Records for this exercise:

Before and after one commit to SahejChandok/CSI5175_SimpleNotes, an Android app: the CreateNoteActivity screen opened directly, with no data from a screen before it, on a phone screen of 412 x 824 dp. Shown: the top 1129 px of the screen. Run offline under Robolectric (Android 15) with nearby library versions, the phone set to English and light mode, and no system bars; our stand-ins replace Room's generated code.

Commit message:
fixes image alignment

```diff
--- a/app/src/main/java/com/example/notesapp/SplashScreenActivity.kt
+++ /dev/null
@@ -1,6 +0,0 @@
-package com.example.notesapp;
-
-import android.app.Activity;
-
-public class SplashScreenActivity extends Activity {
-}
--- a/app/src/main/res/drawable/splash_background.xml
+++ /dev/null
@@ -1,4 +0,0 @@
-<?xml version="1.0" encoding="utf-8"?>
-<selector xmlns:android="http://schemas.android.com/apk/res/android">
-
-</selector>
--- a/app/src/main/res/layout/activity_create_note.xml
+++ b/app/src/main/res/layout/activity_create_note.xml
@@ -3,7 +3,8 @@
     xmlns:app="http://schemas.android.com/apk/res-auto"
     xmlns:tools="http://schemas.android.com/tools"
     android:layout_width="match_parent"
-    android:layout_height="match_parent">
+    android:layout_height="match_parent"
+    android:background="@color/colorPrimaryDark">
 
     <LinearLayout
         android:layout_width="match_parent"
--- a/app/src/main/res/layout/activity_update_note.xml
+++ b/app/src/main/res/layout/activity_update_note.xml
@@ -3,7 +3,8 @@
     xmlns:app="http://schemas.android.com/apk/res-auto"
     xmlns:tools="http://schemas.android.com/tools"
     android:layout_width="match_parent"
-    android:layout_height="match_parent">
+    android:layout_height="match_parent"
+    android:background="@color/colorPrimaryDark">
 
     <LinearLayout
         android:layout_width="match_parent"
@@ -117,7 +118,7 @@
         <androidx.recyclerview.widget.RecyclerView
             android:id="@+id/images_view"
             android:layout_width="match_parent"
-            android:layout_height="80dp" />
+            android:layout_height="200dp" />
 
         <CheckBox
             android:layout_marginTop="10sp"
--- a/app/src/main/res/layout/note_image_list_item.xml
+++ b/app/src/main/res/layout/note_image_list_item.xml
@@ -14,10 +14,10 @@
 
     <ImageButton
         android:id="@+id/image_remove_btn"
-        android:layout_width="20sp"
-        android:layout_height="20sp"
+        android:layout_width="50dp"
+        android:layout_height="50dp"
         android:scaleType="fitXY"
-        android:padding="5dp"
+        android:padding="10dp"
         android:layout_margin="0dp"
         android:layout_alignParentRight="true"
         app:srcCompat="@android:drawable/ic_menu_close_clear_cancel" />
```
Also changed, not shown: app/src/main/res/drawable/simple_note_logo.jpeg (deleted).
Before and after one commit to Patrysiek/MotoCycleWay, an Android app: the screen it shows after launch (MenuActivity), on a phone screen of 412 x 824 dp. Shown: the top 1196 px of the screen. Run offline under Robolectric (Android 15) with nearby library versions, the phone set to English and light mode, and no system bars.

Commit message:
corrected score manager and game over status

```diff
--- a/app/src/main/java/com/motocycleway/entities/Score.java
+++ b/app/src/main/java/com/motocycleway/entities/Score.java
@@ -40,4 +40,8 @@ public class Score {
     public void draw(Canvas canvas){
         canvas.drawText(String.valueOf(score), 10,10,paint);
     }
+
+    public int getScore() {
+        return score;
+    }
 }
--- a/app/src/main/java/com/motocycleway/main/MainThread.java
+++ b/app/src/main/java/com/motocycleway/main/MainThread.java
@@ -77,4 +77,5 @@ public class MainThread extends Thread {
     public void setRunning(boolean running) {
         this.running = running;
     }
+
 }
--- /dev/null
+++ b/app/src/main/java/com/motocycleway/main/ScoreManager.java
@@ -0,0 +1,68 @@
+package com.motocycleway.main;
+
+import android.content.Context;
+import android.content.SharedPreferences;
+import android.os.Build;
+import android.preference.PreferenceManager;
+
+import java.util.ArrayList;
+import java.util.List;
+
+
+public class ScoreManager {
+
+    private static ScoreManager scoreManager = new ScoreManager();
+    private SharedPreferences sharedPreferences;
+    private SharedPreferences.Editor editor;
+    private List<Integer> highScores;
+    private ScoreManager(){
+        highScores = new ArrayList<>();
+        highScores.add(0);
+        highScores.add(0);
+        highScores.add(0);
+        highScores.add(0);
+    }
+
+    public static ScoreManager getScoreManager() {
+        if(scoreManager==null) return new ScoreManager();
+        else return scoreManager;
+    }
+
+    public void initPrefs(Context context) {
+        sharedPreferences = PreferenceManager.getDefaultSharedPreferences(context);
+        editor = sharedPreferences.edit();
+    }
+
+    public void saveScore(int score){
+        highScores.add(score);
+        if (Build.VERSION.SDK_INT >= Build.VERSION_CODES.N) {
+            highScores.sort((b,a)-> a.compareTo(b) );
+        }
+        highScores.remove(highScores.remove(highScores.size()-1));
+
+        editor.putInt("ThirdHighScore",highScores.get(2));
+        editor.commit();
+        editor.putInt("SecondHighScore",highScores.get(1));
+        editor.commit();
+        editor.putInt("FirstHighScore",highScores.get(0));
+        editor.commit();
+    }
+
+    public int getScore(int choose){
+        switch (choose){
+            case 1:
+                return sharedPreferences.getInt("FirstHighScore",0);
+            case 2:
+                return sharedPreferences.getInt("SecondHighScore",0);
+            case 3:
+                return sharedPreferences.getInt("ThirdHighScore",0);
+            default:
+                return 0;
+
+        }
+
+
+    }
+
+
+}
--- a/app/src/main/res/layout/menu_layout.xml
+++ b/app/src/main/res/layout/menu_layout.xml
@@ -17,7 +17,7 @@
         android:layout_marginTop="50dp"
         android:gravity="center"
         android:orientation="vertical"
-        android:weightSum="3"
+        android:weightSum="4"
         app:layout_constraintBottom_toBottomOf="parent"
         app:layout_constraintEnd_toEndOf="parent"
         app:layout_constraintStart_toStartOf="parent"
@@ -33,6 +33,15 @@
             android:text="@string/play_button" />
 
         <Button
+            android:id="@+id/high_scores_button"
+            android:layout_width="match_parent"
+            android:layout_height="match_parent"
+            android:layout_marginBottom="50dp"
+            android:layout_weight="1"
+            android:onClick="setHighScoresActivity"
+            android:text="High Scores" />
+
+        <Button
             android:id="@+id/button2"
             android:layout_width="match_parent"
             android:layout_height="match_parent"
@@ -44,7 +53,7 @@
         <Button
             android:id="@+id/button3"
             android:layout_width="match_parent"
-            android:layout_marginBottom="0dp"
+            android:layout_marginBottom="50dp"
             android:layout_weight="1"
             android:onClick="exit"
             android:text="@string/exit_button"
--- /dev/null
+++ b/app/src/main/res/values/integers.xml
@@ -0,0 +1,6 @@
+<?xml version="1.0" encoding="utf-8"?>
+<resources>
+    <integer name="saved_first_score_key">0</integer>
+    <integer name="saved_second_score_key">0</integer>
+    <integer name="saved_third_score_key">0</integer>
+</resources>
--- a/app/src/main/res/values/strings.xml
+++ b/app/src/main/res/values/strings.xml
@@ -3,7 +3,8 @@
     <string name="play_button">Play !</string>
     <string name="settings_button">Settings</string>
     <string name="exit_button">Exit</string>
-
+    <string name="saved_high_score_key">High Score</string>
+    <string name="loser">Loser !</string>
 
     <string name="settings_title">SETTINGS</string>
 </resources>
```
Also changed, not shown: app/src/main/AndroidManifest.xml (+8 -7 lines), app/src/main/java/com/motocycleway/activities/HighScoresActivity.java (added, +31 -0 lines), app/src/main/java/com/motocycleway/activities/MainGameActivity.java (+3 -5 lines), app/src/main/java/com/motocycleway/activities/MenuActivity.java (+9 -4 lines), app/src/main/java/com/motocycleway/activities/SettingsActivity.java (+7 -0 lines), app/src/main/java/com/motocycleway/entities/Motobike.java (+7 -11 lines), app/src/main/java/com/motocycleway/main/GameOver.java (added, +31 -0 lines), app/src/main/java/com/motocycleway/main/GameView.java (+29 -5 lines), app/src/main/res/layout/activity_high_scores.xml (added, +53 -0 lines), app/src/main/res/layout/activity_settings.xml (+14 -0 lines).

Description of the task:
In the records, which lines use the word "phone"? Report them.

Written answer:
Before and after one commit to SahejChandok/CSI5175_SimpleNotes, an Android app: the CreateNoteActivity screen opened directly, with no data from a screen before it, on a phone screen of 412 x 824 dp. Shown: the top 1129 px of the screen. Run offline under Robolectric (Android 15) with nearby library versions, the phone set to English and light mode, and no system bars; our stand-ins replace Room's generated code.
Before and after one commit to Patrysiek/MotoCycleWay, an Android app: the screen it shows after launch (MenuActivity), on a phone screen of 412 x 824 dp. Shown: the top 1196 px of the screen. Run offline under Robolectric (Android 15) with nearby library versions, the phone set to English and light mode, and no system bars.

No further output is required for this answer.